When I say “Accordion” your first association may be the musical instrument. But here we are talking about a simple, display-oriented (no built in feedback) H5P content type that has potential use in Pressbooks.
In the H5P Kitchen project work so far, we have seen use of these for end of chapter review of terminology, but also as a quick knowledge check where a question is presented in a form where the reader is asked to think about their response for toggling open an explanation.
Accordions can have a place in creating practice activities, often in the context of other content, text or H5P. They are like drawers of content that can be opened and closed.
One issue that might come up is in the exported versions of Pressbooks content, as H5P are not rendered but replaced with a link to view them online. So the accordion music goes silent in non web-based version.
Also note that the H5P Accordion can display formatted text plus lists, quotes, but no media. e.g. images.
There is an alternative that uses standard HTML tags that are also accessible and can appear in exports. Meet the use of the <details> disclosure tags playing here the part of an Accordion.
What Are Accordions For?(show/hide)
The H5P documentation spells it out nicely:
Reduce the amount of text presented to readers by using this responsive accordion. Readers decide which headlines to take a closer look at by expanding the title. Excellent for providing an overview with optional in-depth explanations.
You can see that this might be effective to reduce long lists of information, references, or breaking content into sections more like a miniature outline. Or even to present a question for a learner to consider before revealing a suggested response.
In this case, an Accordion is used just demonstrate itself.
Foot Stomping Music(show/hide)
Well, that was silly. It would be useful maybe if one could include images here, but alas not in H5P.
But we can here!
Something Extra Sneaky!(show/hide)
Were you expecting that? Have we reached some form of H5P Inception?
This all came about from a request for something different.

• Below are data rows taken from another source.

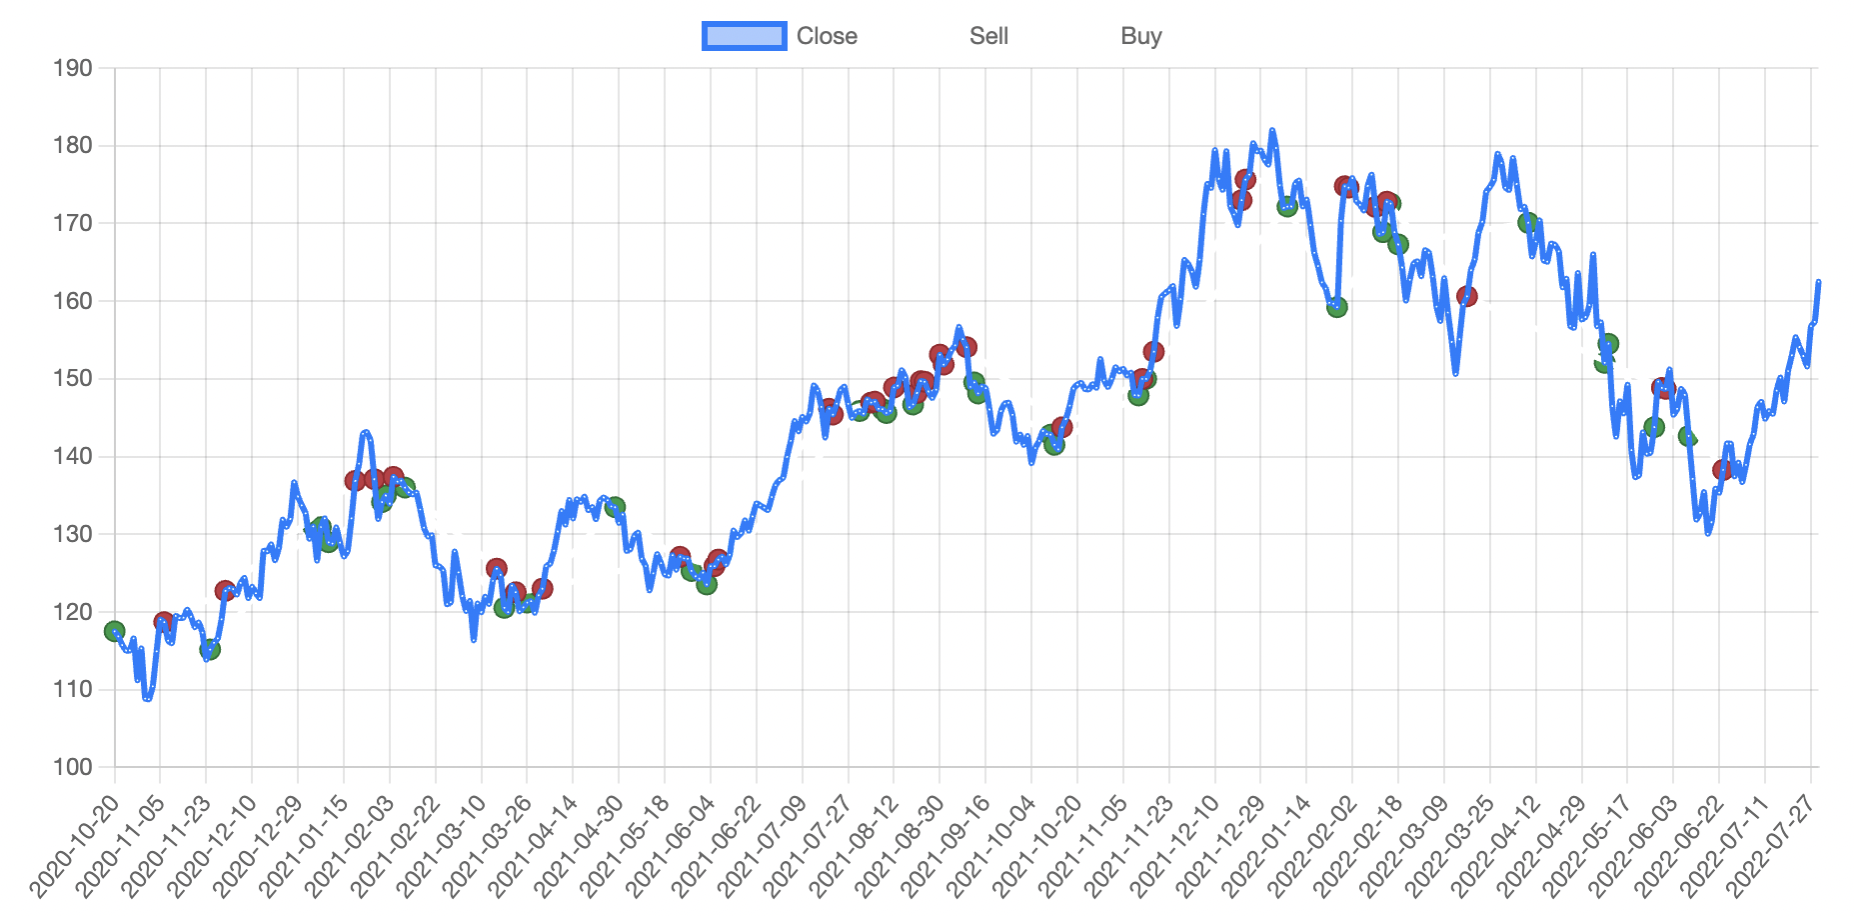
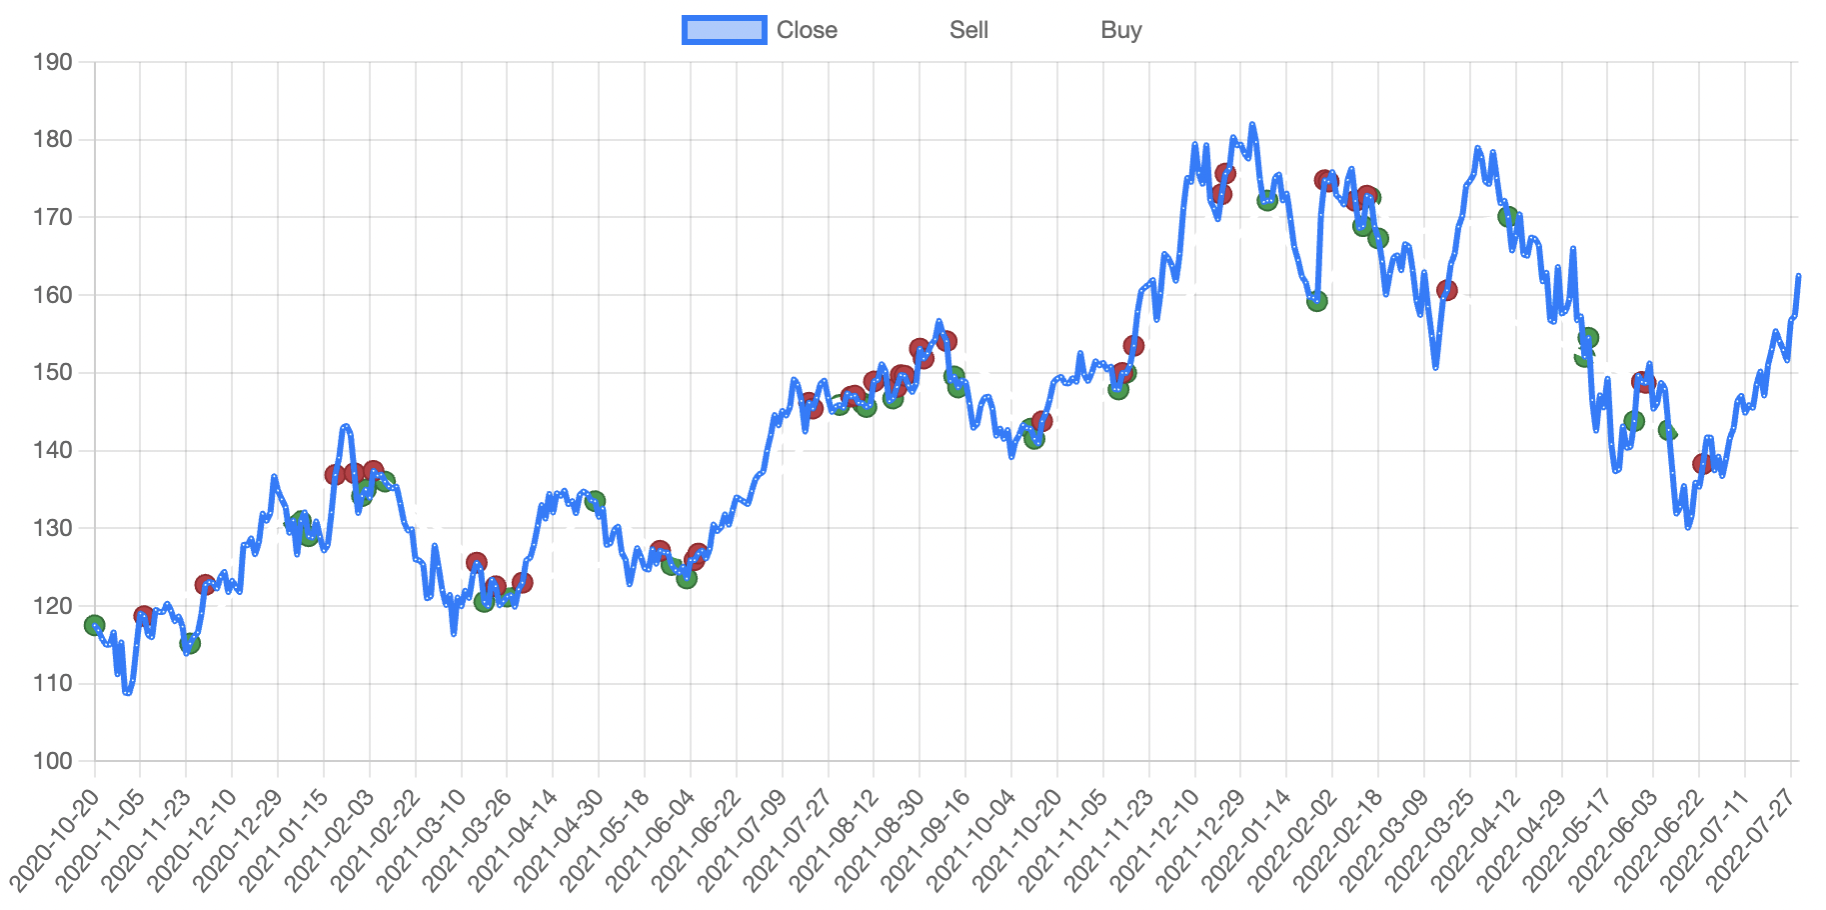
updated descriptions

diff --git a/frontend/pages/strategies/mean-reversion/index.tsx b/frontend/pages/strategies/mean-reversion/index.tsx
@@ -30,7 +30,7 @@ const MeanReversionStrategy = ({
                 <div style={{}}>
                     <p>Mean-reversion strategies work on the assumption that there is an underlying stable trend in the price of an asset and prices fluctuate randomly around this trend. Therefore, values deviating far from the trend will tend to reverse direction and revert back to the trend.<br></br>
                     <br></br>For example, look at the graph on the top right. The blue line represents the <strong>closing price of the selected stock on each day</strong>. The orange line represents the <strong>20 day moving average</strong>, the average price of the stock over the last 20-day period. The gray shaded region on the graph represents the <strong>bollinger bands</strong>, which shows a standard deviation level above and below the moving average of the stock's price.<br></br>
-                    <br></br>This strategy relies on the assumption that the price of the stock will eventually revert back to its average levels. The common analogy is that it should act like a rubber band: if its stretched too far out, it will snap right back. With mean reversion, it is possible to find profitable trades when the close price extends past the bounds of the bollinger bands. <u>If the close price is <i>higher</i> than the upper bollinger bound, then <i>buying</i> the stock would be profitable.</u> <u>If the close price is <i>lower</i> than the lower bollinger bound, then <i>selling</i> the stock would be a profitable move.</u> The graph on the bottom right displays the buying and selling points of the graph above it.<br></br>
+                    <br></br>This strategy relies on the assumption that the price of the stock will eventually revert back to its average levels. The common analogy is that it should act like a rubber band: if its stretched too far out, it will snap right back. With mean reversion, it is possible to find profitable trades when the close price extends past the bounds of the bollinger bands. <u>If the close price is <i>higher</i> than the upper bollinger bound, then <i>selling</i> the stock would be profitable.</u> <u>If the close price is <i>lower</i> than the lower bollinger bound, then <i>buying</i> the stock would be a profitable move.</u> The graph on the bottom right displays the buying and selling points of the graph above it.<br></br>
                     <br></br>Ready to see for yourself? Just select a stock, enter your desired period and multiplier, and generate your graphs!
                     </p>
                     <div style={{textAlign: "center", padding: "15px"}}>

diff --git a/frontend/pages/stocks/[id].tsx b/frontend/pages/stocks/[id].tsx
@@ -627,7 +627,7 @@ const Stock = ({
                         <h1 className="inline-block text-l mt-5 font-small mb-2 mr-5">Multiplier Percentage</h1>
                         <input className="inline-block p-2 bg-gray-50 border border-gray-300 text-gray-900 text-sm rounded-lg focus:ring-blue-500 focus:border-blue-500" placeholder="Period Number" onChange={(event: React.ChangeEvent<HTMLInputElement>) => setMeanMultipler(parseFloat(event.target.value) / 1000)} defaultValue={meanMultipler}></input>
                     </div>
-                    <p className="text-zinc-600 mb-10"> Buy (sell) indicators are based on being above (below) the upper (lower) bollinger. <u> This specifies how far above or below the bollinger the price should be before indiciating buy or sell. Higher percentage means more relaxed indicator constraints for buy or sell signals.</u></p>
+                    <p className="text-zinc-600 mb-10"> Buy (sell) indicators are based on being below (above) the lower (upper) bollinger. <u> This specifies how far above or below the bollinger the price should be before indiciating buy or sell. Higher percentage means more relaxed indicator constraints for buy or sell signals.</u></p>
                 </>
             case 2:
                 return <>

Several responses later, Steel Wagstaff (our friendly Pressbooks connection) chimed in with this suggestion.
Have you considered the good old <details> HTML element? https://t.co/bDz6r8vhdn No JS needed, is fairly accessible (see https://t.co/BEtRLSIyEW), and works well in exports. What’s not to like? ?— Steel Wagstaff (@steelwagstaff) March 11, 2021
I thought I knew much about HTML but this structure was brand new to me!
It does require that you flip your Pressbooks editor to the HTML mode, and enter content between a tag structure like this (see more information about the HTML tags):
<details><br><summary>Title that appears on screen</summary><br>This is everything that appears when the accordion/disclosure is opened.<br></details>
It’s not without issues. The appearance is not quite the same in different browsers. For Chrome and Safari, you automatically get a side pointing triangle for the summary text that turns downward when the drawer is open. This does not appear in Firefox (and perhaps other browsers). Also, the summary is technically a clickable object, but the cursor remains a cross hair when positioned over it. Both parts look not all that different from the body text, except for a highlight box around the summary tags
My examples here have made use of custom CSS to change background colors, change the cursor for summary to a pointer, and a little trick to format anything inside the <em>…</em> tags within a summary (e.g. “show/hide”) to be right aligned and smaller font.
These styles could be modified if they do not work for you. This is where the styles listed above can be inserted.
- Pressbooks: Go to Appearance -> Custom Styles and paste the CSS styles into the space for “Web Styles”
- WordPress: Go to Customize -> Custom CSS and paste in the CSS styles
I have seen other approaches. For example in the OER By Discipline textbook section on sources for open media, long lists of content are nicely collapsed, shown here in a 3 screen animated GIF. The plus sign indicates something to open, and the minus sign to close again.
For a detailed treatment of not only how to create these but also a thorough treatment of how it meets accessibility, see Collapsible Sections from the Inclusive Components site.
This is maybe a lot of detail for a simple thing to flip content drawers open and close, but we want our H5P kitchen visitors to know what’s in the cabinet and some consideration for choosing between approaches. We also would love to learn of more creative ways to use simple H5P content types like the Accordion. It’s often not just within the tool itself, but as we saw in the Vital Signs project, how different tools can be pieced together or how the context around the H5P can generate some deeply interactive Pressbooks dining experiences.
What might you use these for?
Image Credit: Unsplash photo by Maksym Kaharlytskyi
Thanks for this – I just used details/summary in a project mockup. Perfect. Thanks for thinking out loud and showing your work!
That’s great! And I am rather embarrassed that this was new HTML to me.